DATA EXCERPTS:
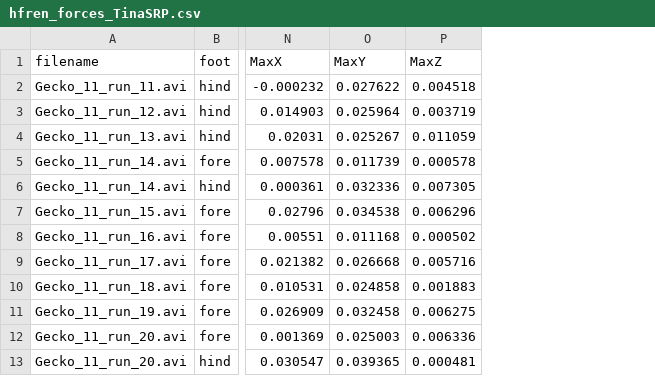
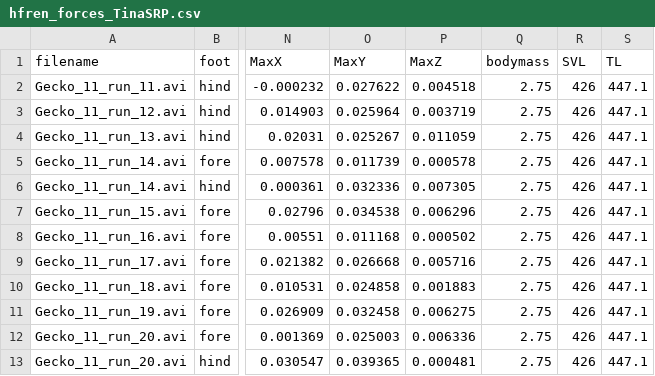
Before and after one commit to JojoReikun/ClimbingLizardForceAnalysis, a CSV file: hfren_forces_TinaSRP.csv, drawn as a sheet; only a part is shown, gaps mark what is left out; the diff names each change by its address in the sheet, - before the commit and + after, or states it on an @@ line.

```diff
--- a/hfren_forces_TinaSRP.csv
+++ b/hfren_forces_TinaSRP.csv
+column Q (bodymass), rows 2-13: all 2.75
+column R (SVL), rows 2-13: all 426
+column S (TL), rows 2-13: all 447.1
```
Also changed, not shown: 3 other files.
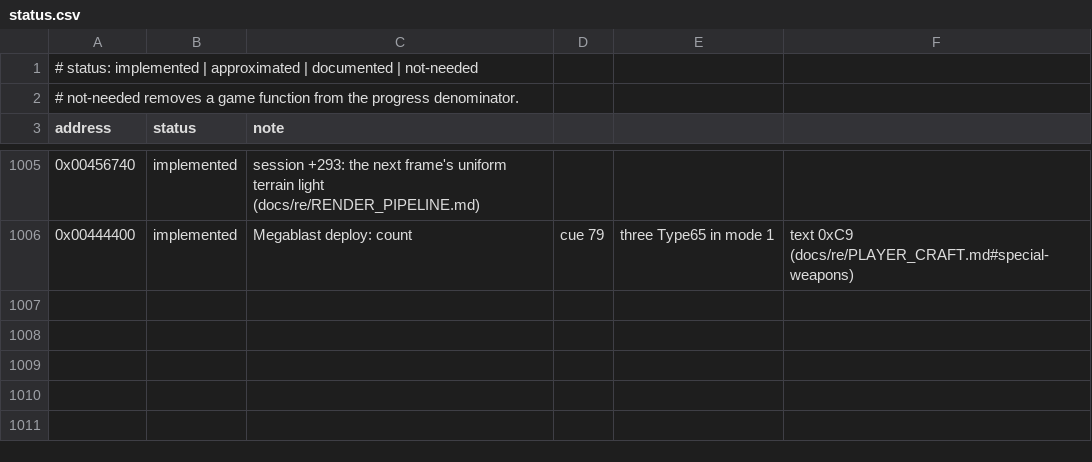
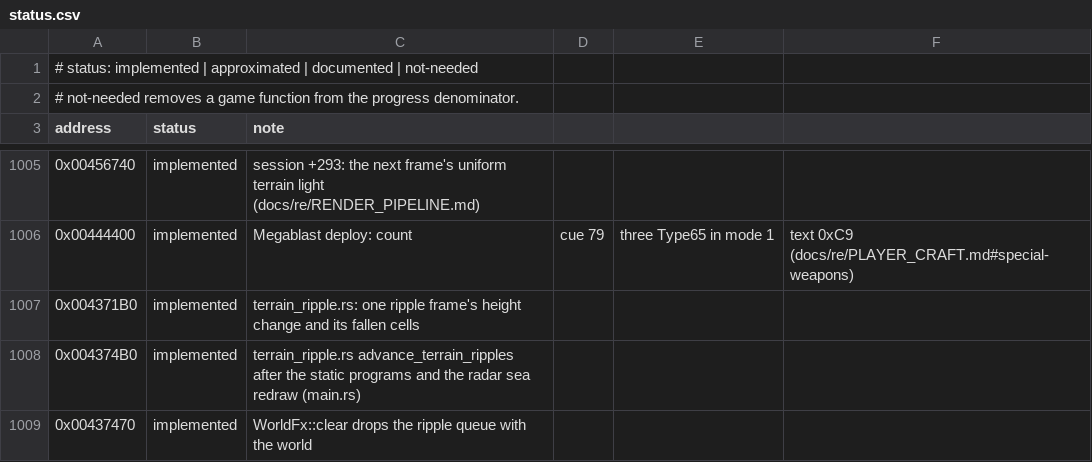
Before and after one commit to xndbogdan/OpenV2K, a CSV file: docs/progress/status.csv, drawn as a sheet; only a part is shown, gaps mark what is left out; the diff names each change by its address in the sheet, - before the commit and + after, or states it on an @@ line.

```diff
--- a/docs/progress/status.csv
+++ b/docs/progress/status.csv
+row 1007: 0x004371B0 | implemented | terrain_ripple.rs: one ripple frame's height change and its fallen cells
+row 1008: 0x004374B0 | implemented | terrain_ripple.rs advance_terrain_ripples after the static programs and the radar sea redraw (main.rs)
+row 1009: 0x00437470 | implemented | WorldFx::clear drops the ripple queue with the world
```
Also changed, not shown: 16 other files.
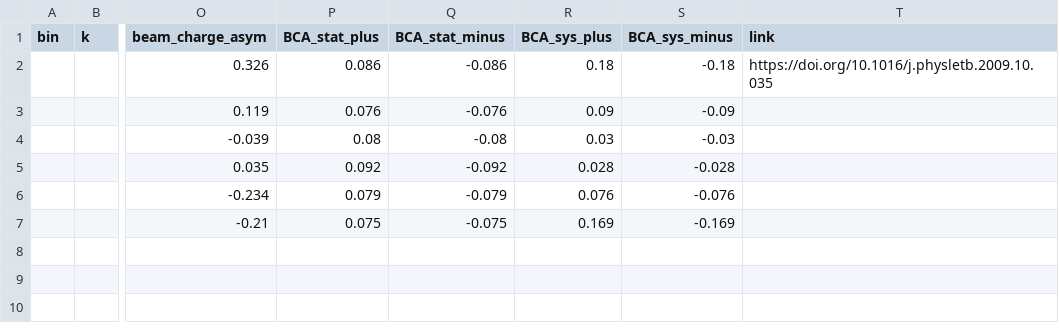
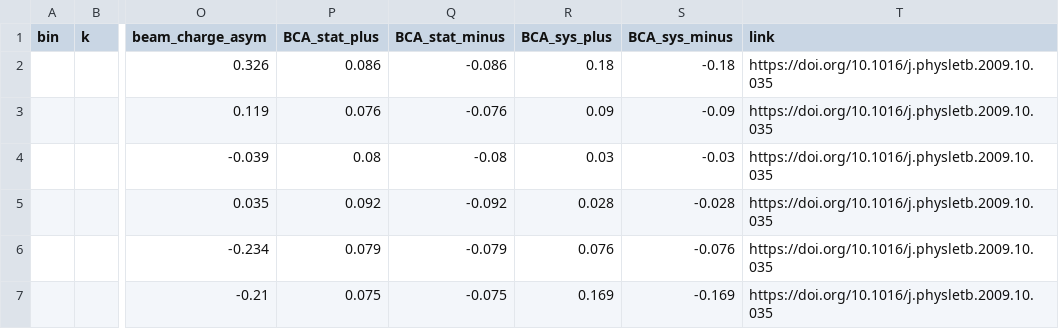
Before and after one commit to pratik-t/simultaneous_cff_fitting, a CSV file: data/dvcs_H1_2009_tab4.csv, drawn as a sheet; only a part is shown, gaps mark what is left out; the diff names each change by its address in the sheet, - before the commit and + after, or states it on an @@ line.

```diff
--- a/data/dvcs_H1_2009_tab4.csv
+++ b/data/dvcs_H1_2009_tab4.csv
-T3:T7 (link): (empty)
+T3:T7 (link): https://doi.org/10.1016/j.physletb.2009.10.035
```
Also changed, not shown: data/dvcs_hermes_2009_tab1.csv, 7 other files.
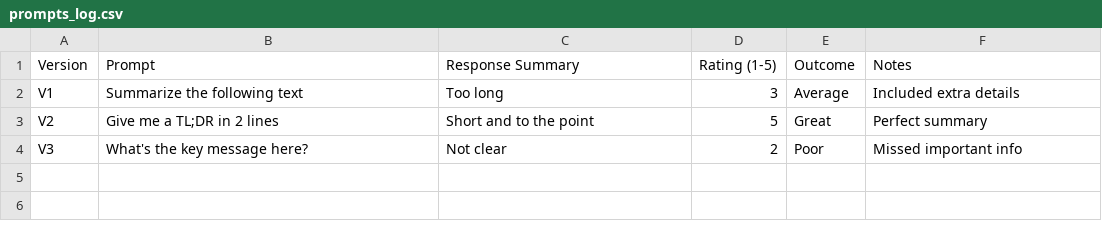
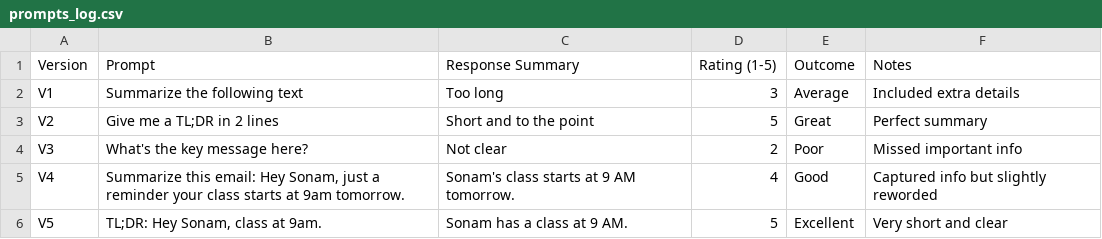
Before and after one commit to Sonam-14/PromptTrack, a CSV file: prompts_log.csv, drawn as a sheet; the diff names each change by its address in the sheet, - before the commit and + after, or states it on an @@ line.

Commit message:
Update prompts_log.csv

```diff
--- a/prompts_log.csv
+++ b/prompts_log.csv
+row 5: V4 | Summarize this email: Hey Sonam, just a reminder your class starts at 9am tomorrow. | Sonam's class starts at 9 AM tomorrow. | 4 | Good | Captured info but slightly reworded
+row 6: V5 | TL;DR: Hey Sonam, class at 9am. | Sonam has a class at 9 AM. | 5 | Excellent | Very short and clear
```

ACTIVITY:
Before you finish, make sure every line above has been repeated exactly and no picture remains in the copy.

RESPONSE BOX:
Before and after one commit to JojoReikun/ClimbingLizardForceAnalysis, a CSV file: hfren_forces_TinaSRP.csv, drawn as a sheet; only a part is shown, gaps mark what is left out; the diff names each change by its address in the sheet, - before the commit and + after, or states it on an @@ line.

```diff
--- a/hfren_forces_TinaSRP.csv
+++ b/hfren_forces_TinaSRP.csv
+column Q (bodymass), rows 2-13: all 2.75
+column R (SVL), rows 2-13: all 426
+column S (TL), rows 2-13: all 447.1
```
Also changed, not shown: 3 other files.
Before and after one commit to xndbogdan/OpenV2K, a CSV file: docs/progress/status.csv, drawn as a sheet; only a part is shown, gaps mark what is left out; the diff names each change by its address in the sheet, - before the commit and + after, or states it on an @@ line.

```diff
--- a/docs/progress/status.csv
+++ b/docs/progress/status.csv
+row 1007: 0x004371B0 | implemented | terrain_ripple.rs: one ripple frame's height change and its fallen cells
+row 1008: 0x004374B0 | implemented | terrain_ripple.rs advance_terrain_ripples after the static programs and the radar sea redraw (main.rs)
+row 1009: 0x00437470 | implemented | WorldFx::clear drops the ripple queue with the world
```
Also changed, not shown: 16 other files.
Before and after one commit to pratik-t/simultaneous_cff_fitting, a CSV file: data/dvcs_H1_2009_tab4.csv, drawn as a sheet; only a part is shown, gaps mark what is left out; the diff names each change by its address in the sheet, - before the commit and + after, or states it on an @@ line.

```diff
--- a/data/dvcs_H1_2009_tab4.csv
+++ b/data/dvcs_H1_2009_tab4.csv
-T3:T7 (link): (empty)
+T3:T7 (link): https://doi.org/10.1016/j.physletb.2009.10.035
```
Also changed, not shown: data/dvcs_hermes_2009_tab1.csv, 7 other files.
Before and after one commit to Sonam-14/PromptTrack, a CSV file: prompts_log.csv, drawn as a sheet; the diff names each change by its address in the sheet, - before the commit and + after, or states it on an @@ line.

Commit message:
Update prompts_log.csv

```diff
--- a/prompts_log.csv
+++ b/prompts_log.csv
+row 5: V4 | Summarize this email: Hey Sonam, just a reminder your class starts at 9am tomorrow. | Sonam's class starts at 9 AM tomorrow. | 4 | Good | Captured info but slightly reworded
+row 6: V5 | TL;DR: Hey Sonam, class at 9am. | Sonam has a class at 9 AM. | 5 | Excellent | Very short and clear
```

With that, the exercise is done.